Before Bugatti was resurrected by Volkswagen, and even before Romano Artioli brought the brand back in 1991 with the EB110, two Californians built this car, a 1970s vision of French ultra-luxury.
Mike Sherman and Dave Kent built just two of these custom Bugattis off of 1973 Lincoln Continentals, and yeah, they're really Bugattis. At least, that's what it says on the front –- Kent and Sherman claim to have bought the rights to the Bugatti name sometime in the early 1970s looking to bring back the marquee in the wake of retro rides like Brook's Sevens' Excalibur, Virgil Exner's Duesenberg and the Stutz revivals.
Bugatti's own official history denies there were any production cars built between the 1930s and 1990s, and maybe good for reason. Real Bugattis or not, they don't match the brand's prestige image.
These cars may look like automotive travesties today, but they looked like goldmines to some of the more eccentric automotive designers back when they were new. The Stutz, for instance, sold for four times what a Cadillac cost and it was built up from a Pontiac.
Kent and Sherman showed off their custom Bugattis at Pebble Beach in 1976 with price tags of $64,000, some six times more than the 460c.i. Continentals the cars started off as. While there's none of the engineering artistry that made Bugattis legends and keeps them at the top of the heap today, there's still something amazing about the effort and optimism wrapped up in this 1970s wonder.

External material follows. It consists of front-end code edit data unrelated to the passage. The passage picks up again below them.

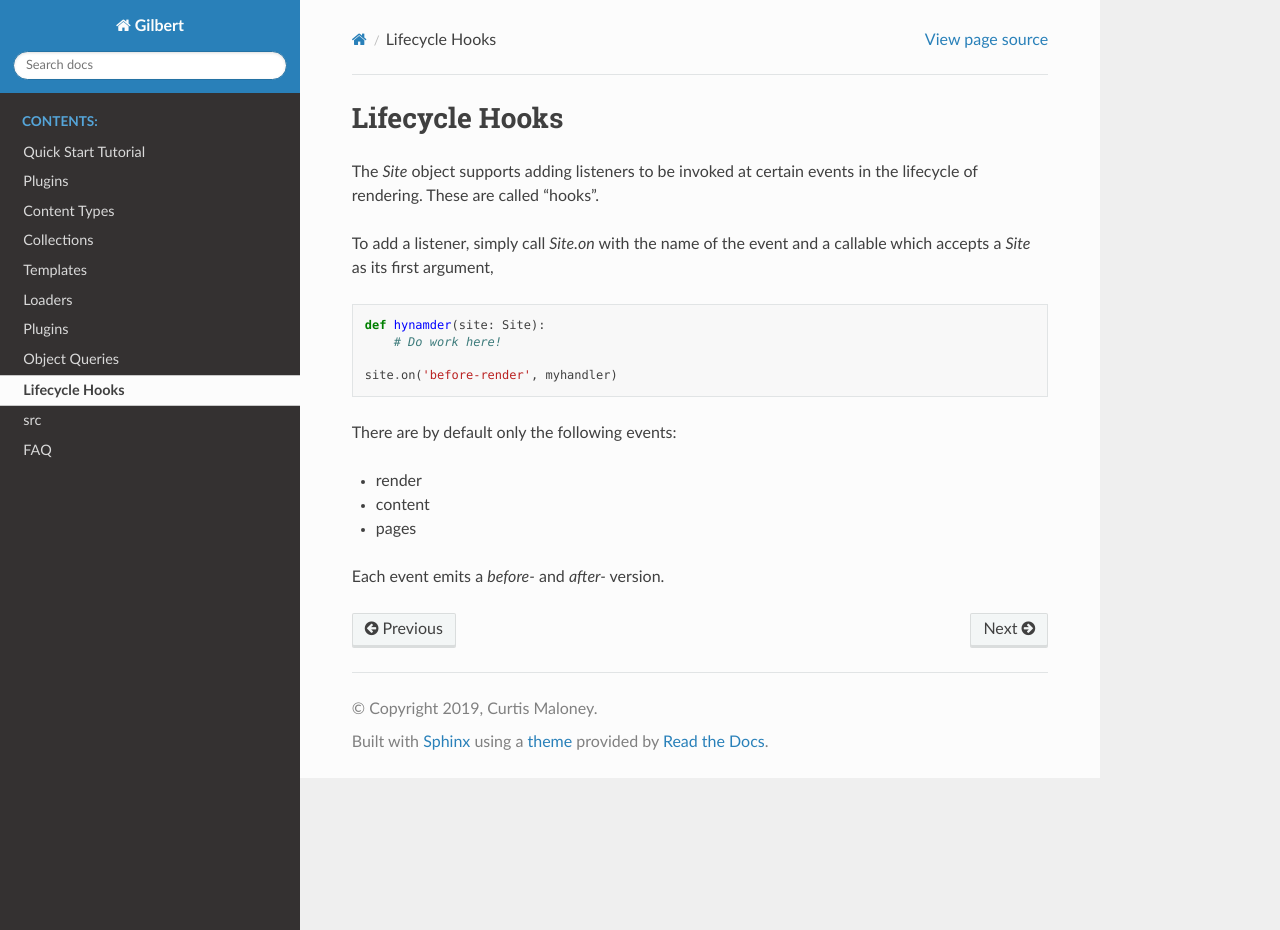
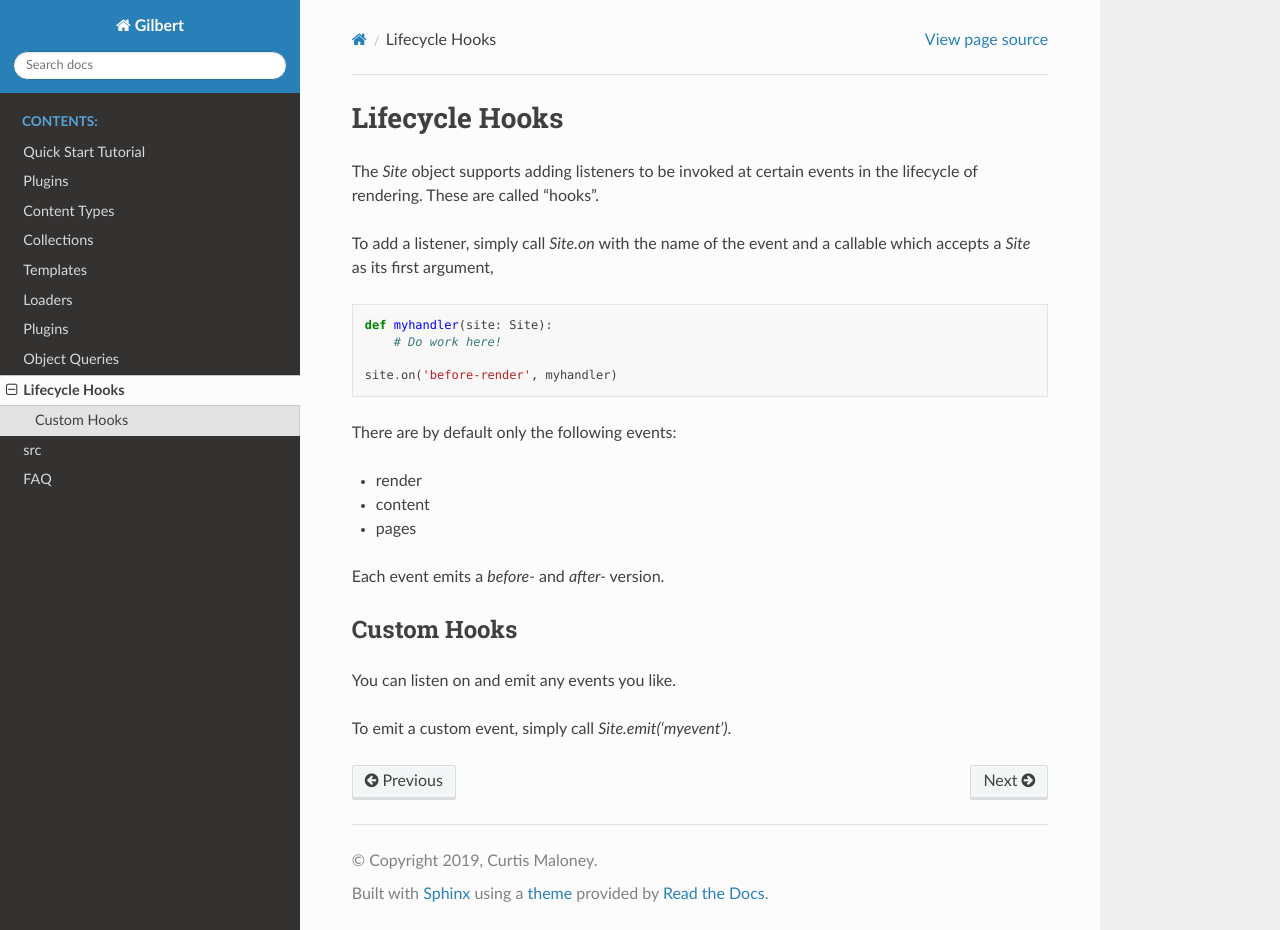
Before and after one commit to funkybob/gilbert, a Sphinx documentation site: the page built from docs/hooks.rst, in a window 1280 px wide and 930 px high. Built offline with Sphinx 7.4.7 and the Read the Docs theme 2.0.0, drawn with Linux system fonts in a browser that asks for light colours.

Commit message:
Add custom hooks note.

```diff
--- a/docs/hooks.rst
+++ b/docs/hooks.rst
@@ -9,7 +9,7 @@ callable which accepts a `Site` as its first argument,
 
 .. code-block:: python
 
-   def hynamder(site: Site):
+   def myhandler(site: Site):
        # Do work here!
 
    site.on('before-render', myhandler)
@@ -22,3 +22,11 @@ There are by default only the following events:
 - pages
 
 Each event emits a `before-` and `after-` version.
+
+
+Custom Hooks
+------------
+
+You can listen on and emit any events you like.
+
+To emit a custom event, simply call `Site.emit('myevent')`.
```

Sure, it might have been made by two custom car builders looking to cash in on one of the most storied names in automobilia, but it's a cost-driven travesty with style. See more of the car at its eBay auction, where it has resurfaced from decades of absolute obscurity.
(Hat tip to M. Bonkowski!)